YOUR INSTRUCTIONS: Every line in the material below that includes "target" should be copied.
===== DATA SUPPLIED
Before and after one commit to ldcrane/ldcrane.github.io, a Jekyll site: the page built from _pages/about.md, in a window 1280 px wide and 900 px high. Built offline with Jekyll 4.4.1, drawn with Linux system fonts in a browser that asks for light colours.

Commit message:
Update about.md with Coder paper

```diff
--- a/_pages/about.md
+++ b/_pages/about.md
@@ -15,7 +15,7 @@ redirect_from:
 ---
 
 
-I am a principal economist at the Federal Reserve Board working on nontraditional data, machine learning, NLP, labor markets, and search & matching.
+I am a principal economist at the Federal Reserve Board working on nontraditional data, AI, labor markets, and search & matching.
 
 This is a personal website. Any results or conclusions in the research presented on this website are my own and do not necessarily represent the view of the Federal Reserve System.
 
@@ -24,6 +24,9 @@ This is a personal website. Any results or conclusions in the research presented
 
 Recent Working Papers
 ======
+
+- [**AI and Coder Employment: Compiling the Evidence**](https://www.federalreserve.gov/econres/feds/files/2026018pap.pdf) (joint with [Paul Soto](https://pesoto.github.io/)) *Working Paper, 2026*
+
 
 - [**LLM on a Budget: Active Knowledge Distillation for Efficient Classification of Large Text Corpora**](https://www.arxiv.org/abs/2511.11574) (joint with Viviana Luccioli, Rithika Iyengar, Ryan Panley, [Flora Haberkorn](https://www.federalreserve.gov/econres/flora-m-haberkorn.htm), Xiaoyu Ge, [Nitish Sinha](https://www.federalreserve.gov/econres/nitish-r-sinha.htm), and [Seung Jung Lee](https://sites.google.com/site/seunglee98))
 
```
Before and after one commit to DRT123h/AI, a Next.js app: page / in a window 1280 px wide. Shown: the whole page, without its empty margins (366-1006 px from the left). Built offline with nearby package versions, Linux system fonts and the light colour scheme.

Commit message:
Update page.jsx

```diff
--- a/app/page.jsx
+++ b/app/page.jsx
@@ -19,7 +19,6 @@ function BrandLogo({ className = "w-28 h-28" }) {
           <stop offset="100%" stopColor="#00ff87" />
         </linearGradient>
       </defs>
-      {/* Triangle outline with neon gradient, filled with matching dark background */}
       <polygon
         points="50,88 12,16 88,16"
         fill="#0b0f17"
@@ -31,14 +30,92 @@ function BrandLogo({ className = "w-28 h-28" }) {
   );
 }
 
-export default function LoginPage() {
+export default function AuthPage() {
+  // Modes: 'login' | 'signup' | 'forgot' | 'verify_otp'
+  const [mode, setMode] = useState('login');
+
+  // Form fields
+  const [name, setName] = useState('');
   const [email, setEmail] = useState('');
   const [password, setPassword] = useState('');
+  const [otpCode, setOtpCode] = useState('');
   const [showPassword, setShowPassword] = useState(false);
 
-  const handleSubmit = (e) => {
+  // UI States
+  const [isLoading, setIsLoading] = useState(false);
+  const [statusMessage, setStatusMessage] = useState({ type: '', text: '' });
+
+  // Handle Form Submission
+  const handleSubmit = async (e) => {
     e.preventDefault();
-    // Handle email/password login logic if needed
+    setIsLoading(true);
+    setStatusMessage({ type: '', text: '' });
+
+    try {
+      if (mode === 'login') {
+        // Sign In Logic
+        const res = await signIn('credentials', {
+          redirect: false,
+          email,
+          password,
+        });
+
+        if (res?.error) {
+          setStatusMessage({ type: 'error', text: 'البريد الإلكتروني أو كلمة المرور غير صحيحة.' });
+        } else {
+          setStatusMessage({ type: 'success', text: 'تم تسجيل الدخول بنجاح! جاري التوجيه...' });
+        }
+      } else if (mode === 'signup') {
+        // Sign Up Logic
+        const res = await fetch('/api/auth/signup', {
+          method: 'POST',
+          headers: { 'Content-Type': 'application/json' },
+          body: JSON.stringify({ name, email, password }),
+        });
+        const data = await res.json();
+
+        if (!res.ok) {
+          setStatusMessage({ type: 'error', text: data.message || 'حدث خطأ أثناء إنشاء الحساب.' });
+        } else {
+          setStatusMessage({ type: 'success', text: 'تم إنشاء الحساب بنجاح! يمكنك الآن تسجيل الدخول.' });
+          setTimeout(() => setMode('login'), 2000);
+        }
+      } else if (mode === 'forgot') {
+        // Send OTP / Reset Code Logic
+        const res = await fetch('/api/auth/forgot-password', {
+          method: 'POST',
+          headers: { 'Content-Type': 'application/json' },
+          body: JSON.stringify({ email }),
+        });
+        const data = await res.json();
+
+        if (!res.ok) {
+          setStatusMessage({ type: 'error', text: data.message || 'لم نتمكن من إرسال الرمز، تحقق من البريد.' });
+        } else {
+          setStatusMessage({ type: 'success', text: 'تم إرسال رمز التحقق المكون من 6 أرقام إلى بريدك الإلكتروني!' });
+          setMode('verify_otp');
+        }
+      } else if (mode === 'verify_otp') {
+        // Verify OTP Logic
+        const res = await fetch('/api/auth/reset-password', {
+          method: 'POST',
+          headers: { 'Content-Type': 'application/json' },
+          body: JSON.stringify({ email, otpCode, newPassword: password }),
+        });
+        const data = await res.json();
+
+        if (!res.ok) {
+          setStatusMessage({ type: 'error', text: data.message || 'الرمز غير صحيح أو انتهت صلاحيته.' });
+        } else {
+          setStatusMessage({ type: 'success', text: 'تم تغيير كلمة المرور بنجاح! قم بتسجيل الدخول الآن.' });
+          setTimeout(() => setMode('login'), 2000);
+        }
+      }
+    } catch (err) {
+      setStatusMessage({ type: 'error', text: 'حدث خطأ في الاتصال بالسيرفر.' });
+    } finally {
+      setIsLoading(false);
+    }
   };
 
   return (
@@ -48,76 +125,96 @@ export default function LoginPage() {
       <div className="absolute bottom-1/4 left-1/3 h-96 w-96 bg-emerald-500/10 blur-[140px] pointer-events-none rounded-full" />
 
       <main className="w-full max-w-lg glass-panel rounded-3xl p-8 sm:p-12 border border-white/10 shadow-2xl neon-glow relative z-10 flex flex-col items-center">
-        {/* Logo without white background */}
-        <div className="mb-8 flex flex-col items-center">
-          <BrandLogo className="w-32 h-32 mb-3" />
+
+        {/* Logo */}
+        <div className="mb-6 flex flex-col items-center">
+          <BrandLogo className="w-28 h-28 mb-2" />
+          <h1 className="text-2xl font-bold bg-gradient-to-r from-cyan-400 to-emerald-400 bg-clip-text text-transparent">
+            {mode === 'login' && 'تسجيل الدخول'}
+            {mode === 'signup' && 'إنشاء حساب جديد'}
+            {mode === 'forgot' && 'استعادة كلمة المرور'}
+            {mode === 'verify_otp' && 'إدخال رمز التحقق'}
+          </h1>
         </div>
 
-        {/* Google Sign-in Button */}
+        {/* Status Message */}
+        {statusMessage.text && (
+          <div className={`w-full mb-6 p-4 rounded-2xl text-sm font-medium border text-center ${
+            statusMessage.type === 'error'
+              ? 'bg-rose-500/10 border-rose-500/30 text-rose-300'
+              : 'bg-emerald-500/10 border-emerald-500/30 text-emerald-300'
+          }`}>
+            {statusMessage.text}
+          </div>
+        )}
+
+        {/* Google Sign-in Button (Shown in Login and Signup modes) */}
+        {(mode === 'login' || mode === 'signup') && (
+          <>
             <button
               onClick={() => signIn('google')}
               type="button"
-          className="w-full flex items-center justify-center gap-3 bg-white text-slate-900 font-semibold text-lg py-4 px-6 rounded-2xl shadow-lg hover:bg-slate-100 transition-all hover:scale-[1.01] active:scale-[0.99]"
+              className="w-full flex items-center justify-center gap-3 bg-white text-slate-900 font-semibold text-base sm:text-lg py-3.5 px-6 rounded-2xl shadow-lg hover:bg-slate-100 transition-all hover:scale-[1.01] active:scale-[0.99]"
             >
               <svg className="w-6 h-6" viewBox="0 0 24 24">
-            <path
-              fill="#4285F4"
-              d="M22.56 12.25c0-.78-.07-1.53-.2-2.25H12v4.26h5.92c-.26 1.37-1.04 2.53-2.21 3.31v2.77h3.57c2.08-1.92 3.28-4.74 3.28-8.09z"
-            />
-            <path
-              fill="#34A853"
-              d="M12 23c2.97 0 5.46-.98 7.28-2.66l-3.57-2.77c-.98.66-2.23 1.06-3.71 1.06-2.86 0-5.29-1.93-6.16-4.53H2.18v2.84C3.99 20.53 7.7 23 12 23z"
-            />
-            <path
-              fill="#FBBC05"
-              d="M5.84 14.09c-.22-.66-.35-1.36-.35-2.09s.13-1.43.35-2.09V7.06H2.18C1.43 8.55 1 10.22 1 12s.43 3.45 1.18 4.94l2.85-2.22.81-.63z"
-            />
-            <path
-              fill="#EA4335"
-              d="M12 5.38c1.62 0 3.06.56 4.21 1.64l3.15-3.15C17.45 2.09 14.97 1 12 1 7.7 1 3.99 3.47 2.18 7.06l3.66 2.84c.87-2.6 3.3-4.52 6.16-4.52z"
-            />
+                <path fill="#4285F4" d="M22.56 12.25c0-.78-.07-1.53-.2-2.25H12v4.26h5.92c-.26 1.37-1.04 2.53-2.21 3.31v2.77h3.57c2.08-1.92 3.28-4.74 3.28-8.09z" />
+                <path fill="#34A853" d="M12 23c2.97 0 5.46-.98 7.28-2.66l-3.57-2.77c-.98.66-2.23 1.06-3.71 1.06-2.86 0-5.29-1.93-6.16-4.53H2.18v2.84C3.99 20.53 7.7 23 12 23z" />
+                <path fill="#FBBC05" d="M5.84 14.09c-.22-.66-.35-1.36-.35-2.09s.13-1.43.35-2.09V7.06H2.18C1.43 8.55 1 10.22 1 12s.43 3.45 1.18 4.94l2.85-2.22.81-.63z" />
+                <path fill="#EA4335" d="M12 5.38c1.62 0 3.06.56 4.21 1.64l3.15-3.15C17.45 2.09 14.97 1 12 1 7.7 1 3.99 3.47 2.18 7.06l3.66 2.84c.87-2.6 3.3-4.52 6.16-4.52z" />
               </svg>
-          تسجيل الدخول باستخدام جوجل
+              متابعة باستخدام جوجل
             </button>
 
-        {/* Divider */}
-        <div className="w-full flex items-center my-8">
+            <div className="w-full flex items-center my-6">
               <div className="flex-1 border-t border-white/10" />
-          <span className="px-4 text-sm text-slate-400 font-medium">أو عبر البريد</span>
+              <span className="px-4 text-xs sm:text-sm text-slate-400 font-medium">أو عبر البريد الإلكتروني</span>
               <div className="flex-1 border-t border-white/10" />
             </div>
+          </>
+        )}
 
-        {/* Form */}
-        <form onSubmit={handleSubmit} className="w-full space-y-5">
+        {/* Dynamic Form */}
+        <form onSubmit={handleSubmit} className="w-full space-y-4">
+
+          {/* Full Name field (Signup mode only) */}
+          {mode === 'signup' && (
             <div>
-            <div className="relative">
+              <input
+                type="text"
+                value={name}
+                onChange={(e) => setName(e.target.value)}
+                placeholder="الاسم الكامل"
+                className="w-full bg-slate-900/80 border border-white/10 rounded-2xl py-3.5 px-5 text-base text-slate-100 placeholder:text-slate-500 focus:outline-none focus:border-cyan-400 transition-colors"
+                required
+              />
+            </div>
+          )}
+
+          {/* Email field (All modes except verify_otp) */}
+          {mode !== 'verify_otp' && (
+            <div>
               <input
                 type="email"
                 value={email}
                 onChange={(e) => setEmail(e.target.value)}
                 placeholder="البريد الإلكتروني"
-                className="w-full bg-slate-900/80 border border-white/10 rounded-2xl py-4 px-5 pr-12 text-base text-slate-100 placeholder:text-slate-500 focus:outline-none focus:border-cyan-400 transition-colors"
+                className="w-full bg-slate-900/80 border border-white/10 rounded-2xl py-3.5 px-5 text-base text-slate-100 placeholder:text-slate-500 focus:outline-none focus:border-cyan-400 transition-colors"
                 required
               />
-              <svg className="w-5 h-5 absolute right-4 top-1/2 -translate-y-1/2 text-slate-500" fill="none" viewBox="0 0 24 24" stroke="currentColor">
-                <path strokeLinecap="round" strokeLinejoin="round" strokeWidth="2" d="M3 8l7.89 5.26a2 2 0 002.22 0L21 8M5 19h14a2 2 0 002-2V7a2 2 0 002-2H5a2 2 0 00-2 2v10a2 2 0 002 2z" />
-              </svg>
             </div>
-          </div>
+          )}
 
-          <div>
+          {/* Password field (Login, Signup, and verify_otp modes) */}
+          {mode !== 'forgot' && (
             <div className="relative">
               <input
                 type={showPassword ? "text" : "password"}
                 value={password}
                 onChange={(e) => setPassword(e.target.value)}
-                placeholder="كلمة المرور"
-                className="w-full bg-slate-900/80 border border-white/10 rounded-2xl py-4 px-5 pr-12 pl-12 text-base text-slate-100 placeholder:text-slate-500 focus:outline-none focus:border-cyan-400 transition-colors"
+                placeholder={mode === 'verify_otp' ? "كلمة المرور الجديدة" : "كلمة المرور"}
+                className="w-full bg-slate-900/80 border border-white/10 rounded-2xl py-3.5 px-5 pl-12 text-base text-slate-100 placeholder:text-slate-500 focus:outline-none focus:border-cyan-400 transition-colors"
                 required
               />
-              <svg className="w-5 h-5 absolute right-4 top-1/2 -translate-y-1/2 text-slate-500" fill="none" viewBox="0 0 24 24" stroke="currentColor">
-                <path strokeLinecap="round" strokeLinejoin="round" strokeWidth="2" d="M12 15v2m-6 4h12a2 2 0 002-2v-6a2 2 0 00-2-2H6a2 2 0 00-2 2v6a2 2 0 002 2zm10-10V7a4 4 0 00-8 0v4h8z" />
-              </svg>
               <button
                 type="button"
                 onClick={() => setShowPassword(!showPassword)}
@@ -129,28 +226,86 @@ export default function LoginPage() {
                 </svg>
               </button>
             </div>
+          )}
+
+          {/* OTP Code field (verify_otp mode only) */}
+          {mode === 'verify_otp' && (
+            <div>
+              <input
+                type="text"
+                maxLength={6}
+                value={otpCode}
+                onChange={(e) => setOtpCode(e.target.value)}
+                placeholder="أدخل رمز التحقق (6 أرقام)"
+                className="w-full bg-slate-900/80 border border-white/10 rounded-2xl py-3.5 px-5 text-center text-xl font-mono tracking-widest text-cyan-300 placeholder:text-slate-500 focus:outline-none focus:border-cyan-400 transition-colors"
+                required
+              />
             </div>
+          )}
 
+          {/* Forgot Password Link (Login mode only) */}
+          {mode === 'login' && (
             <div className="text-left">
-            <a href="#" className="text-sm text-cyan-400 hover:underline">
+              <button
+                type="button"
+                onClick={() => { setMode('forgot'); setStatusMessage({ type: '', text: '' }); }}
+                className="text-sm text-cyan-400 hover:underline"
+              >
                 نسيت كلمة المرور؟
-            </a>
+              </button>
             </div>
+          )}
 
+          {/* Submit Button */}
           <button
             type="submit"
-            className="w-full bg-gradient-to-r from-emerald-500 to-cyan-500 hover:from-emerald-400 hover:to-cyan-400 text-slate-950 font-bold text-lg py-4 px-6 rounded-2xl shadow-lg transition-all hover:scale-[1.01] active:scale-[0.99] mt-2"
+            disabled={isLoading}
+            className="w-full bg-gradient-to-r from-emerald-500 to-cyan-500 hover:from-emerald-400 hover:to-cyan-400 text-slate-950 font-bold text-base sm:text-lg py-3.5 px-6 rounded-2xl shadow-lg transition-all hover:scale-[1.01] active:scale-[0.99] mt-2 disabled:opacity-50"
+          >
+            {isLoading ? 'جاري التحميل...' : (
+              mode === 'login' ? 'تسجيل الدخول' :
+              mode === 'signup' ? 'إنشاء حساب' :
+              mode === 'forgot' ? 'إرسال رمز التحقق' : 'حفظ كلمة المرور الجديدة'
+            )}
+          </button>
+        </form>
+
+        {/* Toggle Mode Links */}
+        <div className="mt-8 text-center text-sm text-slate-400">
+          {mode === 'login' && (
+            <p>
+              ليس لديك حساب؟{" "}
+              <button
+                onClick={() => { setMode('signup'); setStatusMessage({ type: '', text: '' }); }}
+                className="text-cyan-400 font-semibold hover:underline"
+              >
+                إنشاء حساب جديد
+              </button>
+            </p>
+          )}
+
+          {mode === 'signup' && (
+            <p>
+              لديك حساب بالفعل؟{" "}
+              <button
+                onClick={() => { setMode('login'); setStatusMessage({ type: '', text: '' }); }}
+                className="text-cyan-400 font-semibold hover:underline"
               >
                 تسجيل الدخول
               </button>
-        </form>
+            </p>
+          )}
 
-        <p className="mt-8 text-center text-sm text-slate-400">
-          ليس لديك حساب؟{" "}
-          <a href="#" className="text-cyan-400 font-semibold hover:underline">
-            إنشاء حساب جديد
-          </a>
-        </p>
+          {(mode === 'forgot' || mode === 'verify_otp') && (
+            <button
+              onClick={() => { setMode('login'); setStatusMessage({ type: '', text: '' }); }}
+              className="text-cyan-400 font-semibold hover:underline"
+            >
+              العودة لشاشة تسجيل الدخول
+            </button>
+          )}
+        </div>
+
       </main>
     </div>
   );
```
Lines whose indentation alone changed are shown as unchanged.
==========
RESPONSE AREA:
+                onChange={(e) => setName(e.target.value)}
                 onChange={(e) => setEmail(e.target.value)}
                 onChange={(e) => setPassword(e.target.value)}
+                onChange={(e) => setOtpCode(e.target.value)}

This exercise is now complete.